Change listing data:

● ● ●

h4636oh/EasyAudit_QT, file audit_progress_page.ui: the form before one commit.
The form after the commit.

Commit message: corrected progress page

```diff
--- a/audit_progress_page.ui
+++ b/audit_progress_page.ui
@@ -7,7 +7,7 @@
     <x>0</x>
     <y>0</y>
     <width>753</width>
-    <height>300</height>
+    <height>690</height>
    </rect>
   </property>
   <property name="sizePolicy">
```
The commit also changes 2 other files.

● ● ●

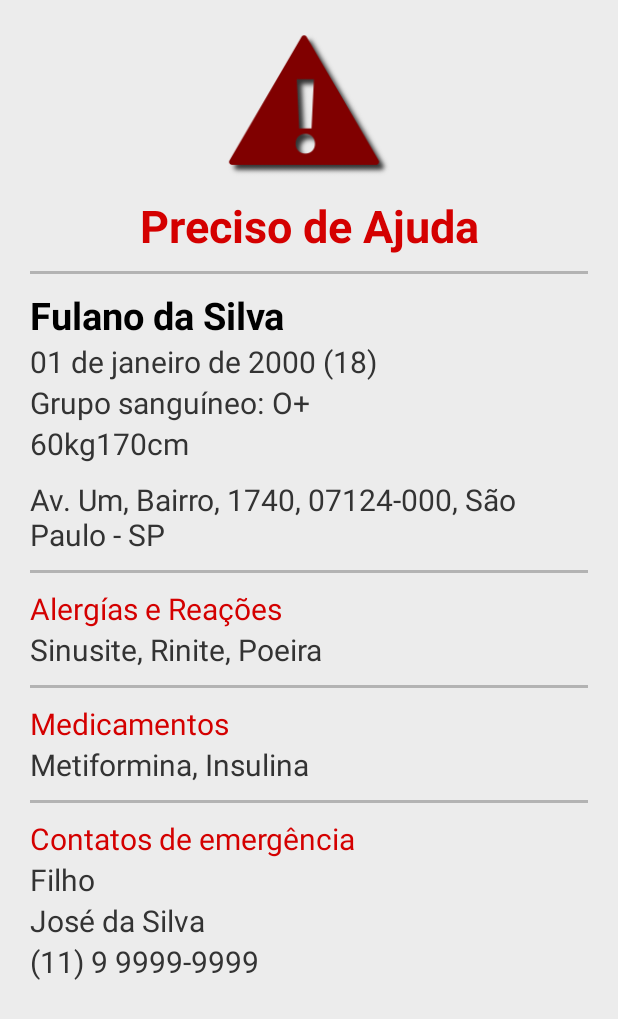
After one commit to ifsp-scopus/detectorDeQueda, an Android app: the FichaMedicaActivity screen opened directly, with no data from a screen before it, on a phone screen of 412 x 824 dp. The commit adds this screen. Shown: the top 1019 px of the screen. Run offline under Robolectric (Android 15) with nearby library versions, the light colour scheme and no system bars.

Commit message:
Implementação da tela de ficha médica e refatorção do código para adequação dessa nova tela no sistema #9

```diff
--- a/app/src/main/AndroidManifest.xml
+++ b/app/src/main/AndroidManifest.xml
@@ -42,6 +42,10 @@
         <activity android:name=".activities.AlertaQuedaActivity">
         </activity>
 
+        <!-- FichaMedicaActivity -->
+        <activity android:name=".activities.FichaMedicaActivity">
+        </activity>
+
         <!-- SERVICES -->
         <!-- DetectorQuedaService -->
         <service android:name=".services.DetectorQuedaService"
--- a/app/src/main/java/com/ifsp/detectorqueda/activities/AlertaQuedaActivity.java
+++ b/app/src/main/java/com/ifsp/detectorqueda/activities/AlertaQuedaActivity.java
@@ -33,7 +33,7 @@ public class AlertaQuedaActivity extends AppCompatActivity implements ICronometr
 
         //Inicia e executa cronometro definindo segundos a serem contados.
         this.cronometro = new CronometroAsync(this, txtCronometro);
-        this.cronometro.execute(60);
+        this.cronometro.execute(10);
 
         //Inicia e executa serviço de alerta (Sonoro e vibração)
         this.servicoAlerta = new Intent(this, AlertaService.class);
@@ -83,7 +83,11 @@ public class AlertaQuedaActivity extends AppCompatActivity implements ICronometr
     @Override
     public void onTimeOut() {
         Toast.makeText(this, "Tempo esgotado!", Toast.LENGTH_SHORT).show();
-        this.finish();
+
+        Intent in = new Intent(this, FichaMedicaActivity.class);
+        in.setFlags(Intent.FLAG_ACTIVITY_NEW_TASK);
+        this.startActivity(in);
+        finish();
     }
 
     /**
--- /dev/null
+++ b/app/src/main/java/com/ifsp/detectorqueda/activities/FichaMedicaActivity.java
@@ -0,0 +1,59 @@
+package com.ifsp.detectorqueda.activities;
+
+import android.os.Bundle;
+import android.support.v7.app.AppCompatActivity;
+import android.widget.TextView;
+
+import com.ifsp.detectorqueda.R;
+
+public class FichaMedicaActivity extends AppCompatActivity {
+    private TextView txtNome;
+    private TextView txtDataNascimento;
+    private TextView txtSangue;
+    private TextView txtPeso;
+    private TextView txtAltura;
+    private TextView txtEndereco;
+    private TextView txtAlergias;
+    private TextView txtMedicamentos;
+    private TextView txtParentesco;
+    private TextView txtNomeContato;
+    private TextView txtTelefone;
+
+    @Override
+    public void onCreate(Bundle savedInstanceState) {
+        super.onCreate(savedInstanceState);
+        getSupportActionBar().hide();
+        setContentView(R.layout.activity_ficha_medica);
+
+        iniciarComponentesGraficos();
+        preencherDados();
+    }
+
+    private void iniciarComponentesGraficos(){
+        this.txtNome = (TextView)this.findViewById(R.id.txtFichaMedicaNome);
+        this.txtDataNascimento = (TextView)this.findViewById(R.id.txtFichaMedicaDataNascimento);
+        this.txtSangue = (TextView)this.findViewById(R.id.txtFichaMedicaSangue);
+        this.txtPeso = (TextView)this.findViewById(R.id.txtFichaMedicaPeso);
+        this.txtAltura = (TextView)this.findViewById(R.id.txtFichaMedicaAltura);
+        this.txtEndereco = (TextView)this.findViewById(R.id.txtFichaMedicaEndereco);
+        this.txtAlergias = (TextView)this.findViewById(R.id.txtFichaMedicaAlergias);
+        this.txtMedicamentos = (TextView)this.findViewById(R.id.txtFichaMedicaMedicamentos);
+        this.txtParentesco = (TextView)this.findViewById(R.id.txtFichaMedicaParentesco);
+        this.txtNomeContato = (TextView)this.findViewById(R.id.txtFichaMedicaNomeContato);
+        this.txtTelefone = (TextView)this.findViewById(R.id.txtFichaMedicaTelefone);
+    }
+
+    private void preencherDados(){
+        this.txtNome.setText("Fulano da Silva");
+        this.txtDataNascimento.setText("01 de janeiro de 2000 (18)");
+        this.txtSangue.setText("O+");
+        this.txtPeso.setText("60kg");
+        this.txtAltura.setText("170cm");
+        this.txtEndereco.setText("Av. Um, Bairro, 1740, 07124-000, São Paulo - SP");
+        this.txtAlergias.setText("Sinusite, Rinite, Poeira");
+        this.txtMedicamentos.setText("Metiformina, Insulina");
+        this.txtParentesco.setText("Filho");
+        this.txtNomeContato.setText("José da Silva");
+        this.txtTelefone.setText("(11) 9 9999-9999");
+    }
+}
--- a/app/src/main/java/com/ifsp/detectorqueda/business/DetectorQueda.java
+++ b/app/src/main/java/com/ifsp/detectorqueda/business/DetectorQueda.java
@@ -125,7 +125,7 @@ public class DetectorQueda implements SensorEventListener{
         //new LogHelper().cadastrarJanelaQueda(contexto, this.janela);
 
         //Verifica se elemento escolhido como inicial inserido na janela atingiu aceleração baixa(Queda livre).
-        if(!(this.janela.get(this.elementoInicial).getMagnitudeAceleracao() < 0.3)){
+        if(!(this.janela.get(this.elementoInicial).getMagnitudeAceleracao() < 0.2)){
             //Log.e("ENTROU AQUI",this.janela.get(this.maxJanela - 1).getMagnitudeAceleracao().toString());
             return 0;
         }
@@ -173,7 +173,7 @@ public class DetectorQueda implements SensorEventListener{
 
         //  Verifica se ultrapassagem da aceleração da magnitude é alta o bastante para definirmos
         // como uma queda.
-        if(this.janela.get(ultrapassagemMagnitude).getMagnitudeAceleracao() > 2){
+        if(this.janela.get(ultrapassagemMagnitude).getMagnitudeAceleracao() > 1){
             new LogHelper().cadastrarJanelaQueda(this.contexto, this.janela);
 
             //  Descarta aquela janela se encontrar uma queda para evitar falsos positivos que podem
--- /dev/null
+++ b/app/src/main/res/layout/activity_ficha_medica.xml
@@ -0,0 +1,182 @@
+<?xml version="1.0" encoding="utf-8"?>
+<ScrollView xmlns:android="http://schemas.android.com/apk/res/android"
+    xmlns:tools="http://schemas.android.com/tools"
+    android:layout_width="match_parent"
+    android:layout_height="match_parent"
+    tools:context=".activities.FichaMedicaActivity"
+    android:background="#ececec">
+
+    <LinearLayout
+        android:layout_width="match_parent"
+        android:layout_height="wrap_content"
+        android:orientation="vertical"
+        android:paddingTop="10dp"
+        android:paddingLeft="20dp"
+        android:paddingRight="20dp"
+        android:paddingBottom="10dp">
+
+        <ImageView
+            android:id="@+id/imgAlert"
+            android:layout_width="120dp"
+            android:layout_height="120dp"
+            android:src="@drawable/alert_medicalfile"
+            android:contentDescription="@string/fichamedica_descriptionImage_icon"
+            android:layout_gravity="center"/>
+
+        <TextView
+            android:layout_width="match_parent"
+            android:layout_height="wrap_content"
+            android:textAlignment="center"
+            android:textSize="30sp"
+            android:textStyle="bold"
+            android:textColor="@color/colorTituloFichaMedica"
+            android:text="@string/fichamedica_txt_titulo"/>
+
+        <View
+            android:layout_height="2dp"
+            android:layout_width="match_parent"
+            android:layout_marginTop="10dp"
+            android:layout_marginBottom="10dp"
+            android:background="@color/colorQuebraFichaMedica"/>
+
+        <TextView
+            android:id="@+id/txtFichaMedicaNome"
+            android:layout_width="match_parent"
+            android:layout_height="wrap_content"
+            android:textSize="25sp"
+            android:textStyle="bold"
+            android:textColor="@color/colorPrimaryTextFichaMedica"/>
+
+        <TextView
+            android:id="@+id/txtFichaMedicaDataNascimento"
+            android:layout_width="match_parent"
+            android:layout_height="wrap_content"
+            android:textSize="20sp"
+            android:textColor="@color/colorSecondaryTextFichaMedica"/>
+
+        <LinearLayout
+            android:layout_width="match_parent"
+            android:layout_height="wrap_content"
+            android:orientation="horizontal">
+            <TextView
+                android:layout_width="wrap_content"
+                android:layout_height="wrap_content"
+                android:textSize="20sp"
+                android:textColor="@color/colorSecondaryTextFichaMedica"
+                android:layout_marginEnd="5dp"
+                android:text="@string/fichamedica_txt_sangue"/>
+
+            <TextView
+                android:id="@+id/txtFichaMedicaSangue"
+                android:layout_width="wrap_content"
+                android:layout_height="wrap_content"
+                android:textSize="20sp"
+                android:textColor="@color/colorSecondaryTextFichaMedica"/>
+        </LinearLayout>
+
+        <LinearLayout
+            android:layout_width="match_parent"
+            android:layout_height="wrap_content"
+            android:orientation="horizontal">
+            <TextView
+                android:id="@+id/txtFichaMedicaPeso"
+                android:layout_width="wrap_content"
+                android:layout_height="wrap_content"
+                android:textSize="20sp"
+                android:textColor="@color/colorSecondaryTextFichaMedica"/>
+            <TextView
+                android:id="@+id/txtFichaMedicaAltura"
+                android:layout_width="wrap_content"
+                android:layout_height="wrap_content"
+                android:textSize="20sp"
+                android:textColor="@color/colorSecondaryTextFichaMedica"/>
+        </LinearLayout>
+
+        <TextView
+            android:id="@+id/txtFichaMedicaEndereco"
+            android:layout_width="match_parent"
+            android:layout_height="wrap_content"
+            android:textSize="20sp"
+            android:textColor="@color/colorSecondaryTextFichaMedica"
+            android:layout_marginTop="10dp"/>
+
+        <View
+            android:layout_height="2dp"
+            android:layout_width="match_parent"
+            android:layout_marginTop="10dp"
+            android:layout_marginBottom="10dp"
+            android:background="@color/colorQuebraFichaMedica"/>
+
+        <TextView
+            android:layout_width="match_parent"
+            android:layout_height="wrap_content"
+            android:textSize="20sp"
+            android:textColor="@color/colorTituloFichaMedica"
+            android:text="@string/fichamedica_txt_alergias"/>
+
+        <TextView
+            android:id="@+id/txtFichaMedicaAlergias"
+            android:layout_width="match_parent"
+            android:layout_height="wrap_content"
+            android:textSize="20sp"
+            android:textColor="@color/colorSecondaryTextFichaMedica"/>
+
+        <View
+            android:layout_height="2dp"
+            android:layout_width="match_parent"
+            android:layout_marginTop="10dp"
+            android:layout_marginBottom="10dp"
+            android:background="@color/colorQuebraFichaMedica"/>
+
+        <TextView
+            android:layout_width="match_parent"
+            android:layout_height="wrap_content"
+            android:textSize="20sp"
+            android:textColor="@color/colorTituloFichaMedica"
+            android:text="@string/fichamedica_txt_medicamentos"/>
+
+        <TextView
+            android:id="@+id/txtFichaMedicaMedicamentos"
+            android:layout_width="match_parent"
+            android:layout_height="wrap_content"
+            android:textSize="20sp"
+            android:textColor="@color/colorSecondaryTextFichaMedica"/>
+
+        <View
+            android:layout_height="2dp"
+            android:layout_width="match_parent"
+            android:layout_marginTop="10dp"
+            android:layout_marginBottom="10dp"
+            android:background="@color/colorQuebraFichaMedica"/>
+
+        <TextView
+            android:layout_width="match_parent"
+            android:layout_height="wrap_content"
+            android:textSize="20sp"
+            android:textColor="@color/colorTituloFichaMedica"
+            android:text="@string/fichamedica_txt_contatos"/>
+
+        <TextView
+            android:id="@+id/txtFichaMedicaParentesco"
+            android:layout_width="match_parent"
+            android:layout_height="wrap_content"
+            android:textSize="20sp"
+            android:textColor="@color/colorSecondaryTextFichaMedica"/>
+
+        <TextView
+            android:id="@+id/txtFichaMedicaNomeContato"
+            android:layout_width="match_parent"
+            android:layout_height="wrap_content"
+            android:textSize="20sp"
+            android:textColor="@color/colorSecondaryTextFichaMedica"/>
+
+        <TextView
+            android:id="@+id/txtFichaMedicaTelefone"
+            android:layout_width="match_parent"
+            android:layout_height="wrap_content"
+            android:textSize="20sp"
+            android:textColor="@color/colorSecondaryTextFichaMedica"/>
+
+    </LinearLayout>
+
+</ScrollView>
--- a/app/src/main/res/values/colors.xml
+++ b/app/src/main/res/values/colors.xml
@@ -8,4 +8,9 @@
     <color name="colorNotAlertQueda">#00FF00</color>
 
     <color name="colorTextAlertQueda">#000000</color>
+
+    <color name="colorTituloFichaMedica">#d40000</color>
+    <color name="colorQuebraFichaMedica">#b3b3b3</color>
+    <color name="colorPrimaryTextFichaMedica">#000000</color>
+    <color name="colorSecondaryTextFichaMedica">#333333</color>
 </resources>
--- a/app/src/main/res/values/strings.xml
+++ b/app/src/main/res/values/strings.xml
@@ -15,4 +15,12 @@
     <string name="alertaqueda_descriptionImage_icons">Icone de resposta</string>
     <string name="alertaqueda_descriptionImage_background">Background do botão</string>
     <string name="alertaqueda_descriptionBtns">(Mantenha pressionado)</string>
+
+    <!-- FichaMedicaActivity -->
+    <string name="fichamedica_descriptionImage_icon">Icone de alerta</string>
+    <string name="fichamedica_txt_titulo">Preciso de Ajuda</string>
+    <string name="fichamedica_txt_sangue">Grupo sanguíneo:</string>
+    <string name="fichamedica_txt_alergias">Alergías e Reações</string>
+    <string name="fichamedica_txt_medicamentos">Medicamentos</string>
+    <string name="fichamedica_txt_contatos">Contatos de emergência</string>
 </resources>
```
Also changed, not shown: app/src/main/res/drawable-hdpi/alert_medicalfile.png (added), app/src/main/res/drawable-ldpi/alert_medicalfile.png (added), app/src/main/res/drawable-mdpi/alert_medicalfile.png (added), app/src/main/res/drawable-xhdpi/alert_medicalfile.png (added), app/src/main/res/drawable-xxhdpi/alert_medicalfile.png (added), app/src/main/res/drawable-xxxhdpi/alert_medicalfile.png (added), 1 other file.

● ● ●

### Assignment
The lines above from the one containing "h4636oh/EasyAudit_QT, file audit_progress_page.ui: the" through the one containing "The commit also changes 2 other files." are to be set down exactly, and no others.

### Your response
h4636oh/EasyAudit_QT, file audit_progress_page.ui: the form before one commit.
The form after the commit.

Commit message: corrected progress page

```diff
--- a/audit_progress_page.ui
+++ b/audit_progress_page.ui
@@ -7,7 +7,7 @@
     <x>0</x>
     <y>0</y>
     <width>753</width>
-    <height>300</height>
+    <height>690</height>
    </rect>
   </property>
   <property name="sizePolicy">
```
The commit also changes 2 other files.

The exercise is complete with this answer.